- [What you will do]
In the material below, which lines hold the word "Comunicación"? Pick each one out.

- [Material shown]
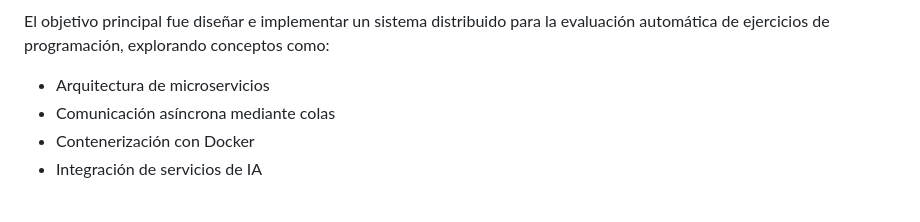
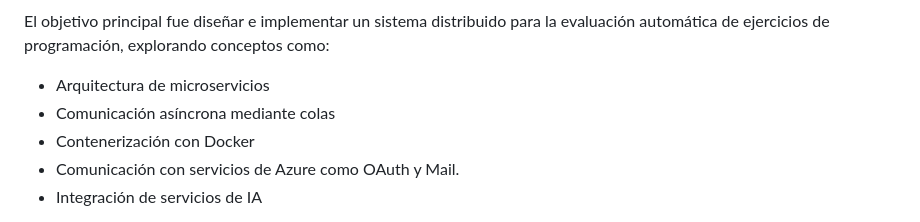
Before and after one commit to RolingsonJohn/AutoGrader, a Markdown page: README.md, the part around the change. GitHub-like rendering.

Commit message:
Mod: Readme.md

```diff
--- a/README.md
+++ b/README.md
@@ -9,6 +9,7 @@ El objetivo principal fue diseñar e implementar un sistema distribuido para la
 - Arquitectura de microservicios
 - Comunicación asíncrona mediante colas
 - Contenerización con Docker
+- Comunicación con servicios de Azure como OAuth y Mail.
 - Integración de servicios de IA
 
 [!NOTE]
```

- [Worked solution]
 - Comunicación asíncrona mediante colas
+- Comunicación con servicios de Azure como OAuth y Mail.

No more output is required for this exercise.